LAW & ORDER Police ace to head Kwano station
PLETTENBERG BAY - From being scared of the men and women in uniform to being a successful police officer Kwanokutula's new station commander has made an impact wherever he has put down his roots.
After 26 years in the police force, Lieutenant-Colonel Xolile Gogwana has taken over the reins at the Kwanokuthula police station in Bitou and has solid goals for the area.
Gogwana took his post in May this year after serving the people of Knysna in various positions - including chief commander and sector commander of visible policing - since 2005.
The 48-year-old father of two said he was passionate about his job as he knew what police officers did, made a difference in society.

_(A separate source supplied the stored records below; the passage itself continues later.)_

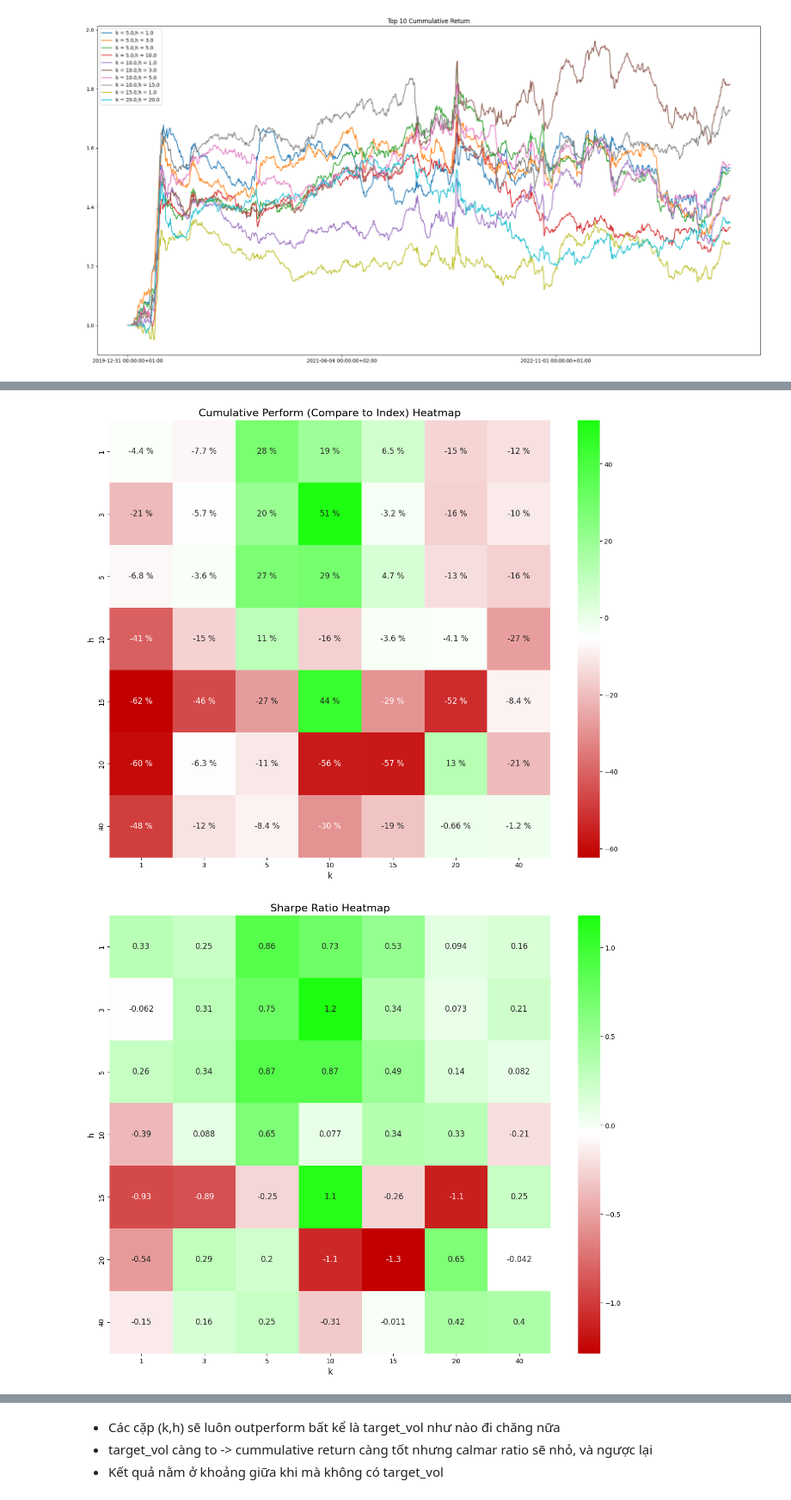
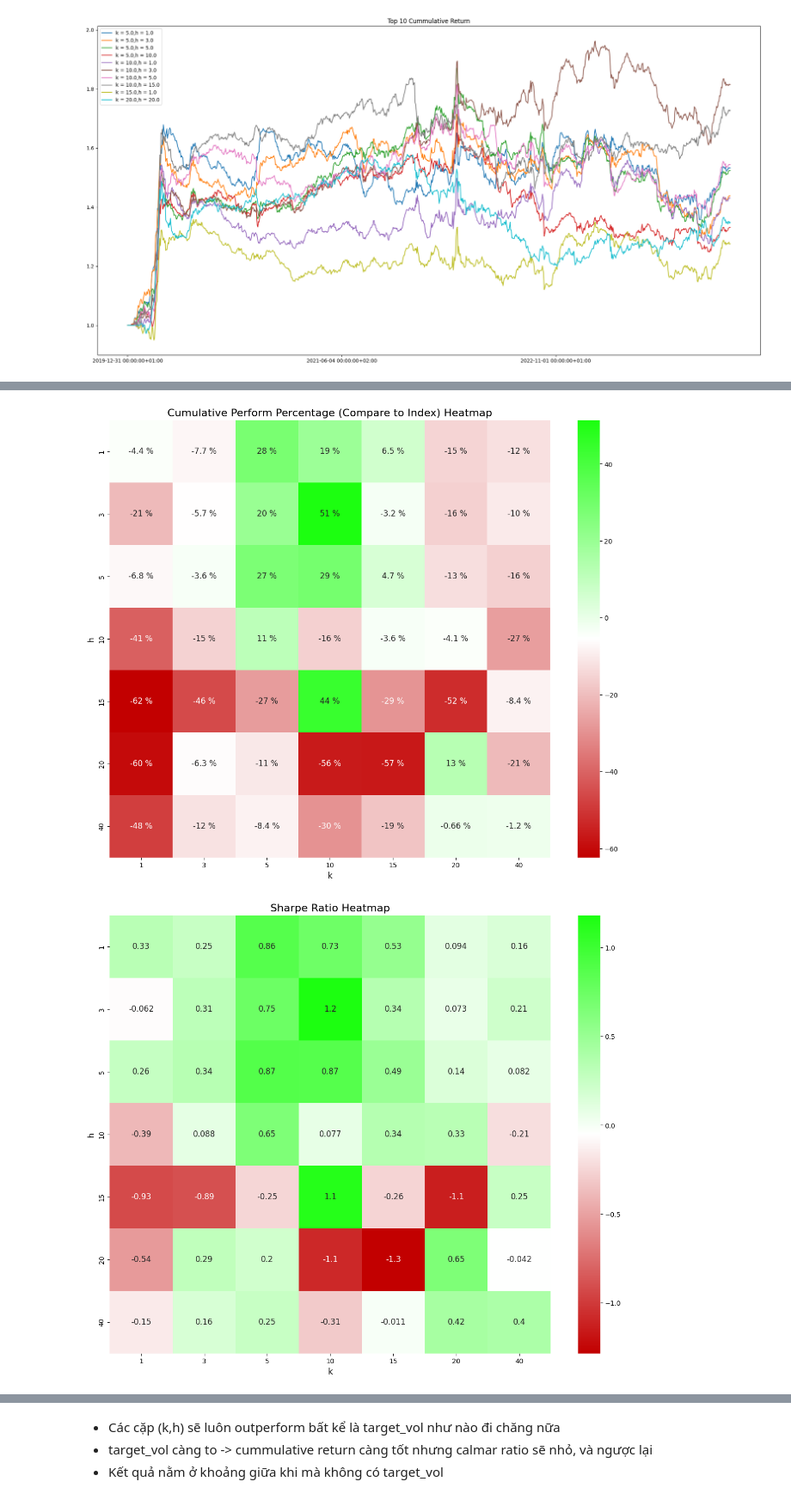
Before and after one commit to NotCodingWell/TSMOM, a Jupyter notebook: analysis.ipynb, the cells around one changed output, grey strips where cells are left out. Shown at 86% size. Drawn from its saved outputs; the diff is of its cells as text; code cells hidden in the pictures.

```diff
--- a/analysis.ipynb
+++ b/analysis.ipynb
@@ -15,3 +16,20 @@ df.shape
+# %%
+# Define a function to create heatmaps
+def create_heatmap(df, metric_name):
+
+    colors = ["#C20000", "#FFFFFF","#1CFF10"]  # Define custom colors
+    custom_cmap = LinearSegmentedColormap.from_list("custom_cmap", colors)
+
+    plt.figure(figsize=(15, 12))  # Larger figure size for width and height
+    ax = sns.heatmap(df, annot=True, cmap= custom_cmap,  # Adjust annotation size
+                annot_kws = {'size': 12})  # Larger annotation size
+    if "Percentage" in metric_name:
+        for t in ax.texts: t.set_text(t.get_text() + " %")
+    plt.title(f'{metric_name} Heatmap', fontsize=16)  # Larger title
+    plt.xlabel('k', fontsize=12)  # Larger x-axis label
+    plt.ylabel('h', fontsize=12)  # Larger y-axis label
+
+    plt.show()
 # %%
 def winrate(pnl, signal,h):
     win_count = lose_count = 0
@@ -248,37 +285,17 @@ df_benchmark
 # %%
-import seaborn as sns
-from matplotlib.colors import LinearSegmentedColormap
-
 cum_return_df = df_benchmark.pivot(index = 'h', columns='k', values='cum_return')
 annual_return_df = df_benchmark.pivot(index='h', columns='k', values='annual_return')
 sharpe_ratio_df = df_benchmark.pivot(index='h', columns='k', values='sharpe_ratio')
 max_drawdown_df = df_benchmark.pivot(index='h', columns='k', values='max_drawdown')
 calmar_ratio_df = df_benchmark.pivot(index='h', columns='k', values='calmar_ratio')
 
-# Define a function to create heatmaps
-def create_heatmap(df, metric_name):
-
-    colors = ["#C20000", "#FFFFFF","#1CFF10"]  # Define custom colors
-    custom_cmap = LinearSegmentedColormap.from_list("custom_cmap", colors)
-
-    plt.figure(figsize=(15, 12))  # Larger figure size for width and height
-    ax = sns.heatmap(df, annot=True, cmap= custom_cmap,  # Adjust annotation size
-                annot_kws = {'size': 12})  # Larger annotation size
-    if "Cumulative" in metric_name:
-        for t in ax.texts: t.set_text(t.get_text() + " %")
-    plt.title(f'{metric_name} Heatmap', fontsize=16)  # Larger title
-    plt.xlabel('k', fontsize=12)  # Larger x-axis label
-    plt.ylabel('h', fontsize=12)  # Larger y-axis label
-
-    plt.show()
-
 # Create heatmaps for each metric
-create_heatmap(cum_return_df, 'Cumulative Perform (Compare to Index)')
+create_heatmap(cum_return_df, 'Cumulative Perform Percentage (Compare to Index)')
 create_heatmap(sharpe_ratio_df, 'Sharpe Ratio')
 create_heatmap(max_drawdown_df, 'Max Drawdown')
 create_heatmap(calmar_ratio_df, 'Calmar Ratio')
 # %% [output]
-[figure, old version]
+[figure, new version]
 [figure]
 [figure]
 [figure]
```
Also changed, not shown: parts of 11 cells of this notebook, 1 other file.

The East London-born Gogwana said he knew he wanted to be a police officer from a young age. "I was, like many children, initially scared of police. When we played cricket in the streets, for instance, and we noticed a police officer, I ran away with my friends. Only after realising that they were there to protect us, was the seed planted that I too wanted to serve my community," Gogwana said.
He started his career almost three decades ago as part of a pilot training project in Uitenhage (now Kariega) in the Eastern Cape. From there he was transferred to Kareedouw where he worked in the charge office before heading to Stutterheim where he spent time in the crime prevention information sector and became a field training officer.
He spent most of his career in the Eastern Cape, before starting in Knysna in 2005. When asked about his hobbies beyond the uniform, Gogwana laughed and said he spends most of his free time connecting with the community through meetings with local community police forums (CPFs) and neighbourhood watch groups.
This is where his passion is: the community. "It is very important for the police and the community to have a good relationship. They are the eyes and ears of the police. We cannot do this alone."
He added that he had already established a good relationship with the Bitou Municipality's law enforcement department, religious leaders, security teams and neighbourhood watch groups. "Prevention is better than cure. It is impossible to, as the police, be visible all the time in order to prevent crime. Criminals need to know that when we are not around, the eyes of the community are on them." Gogwana's main focus during his time in Kwanokuthula will be dealing with some of the thorns in the side of local police: crimes against women and children, assaults and burglaries. "In most cases the irresponsible use of liquor is the driving force behind many of these crimes, so it is definitely something that we will be focusing on."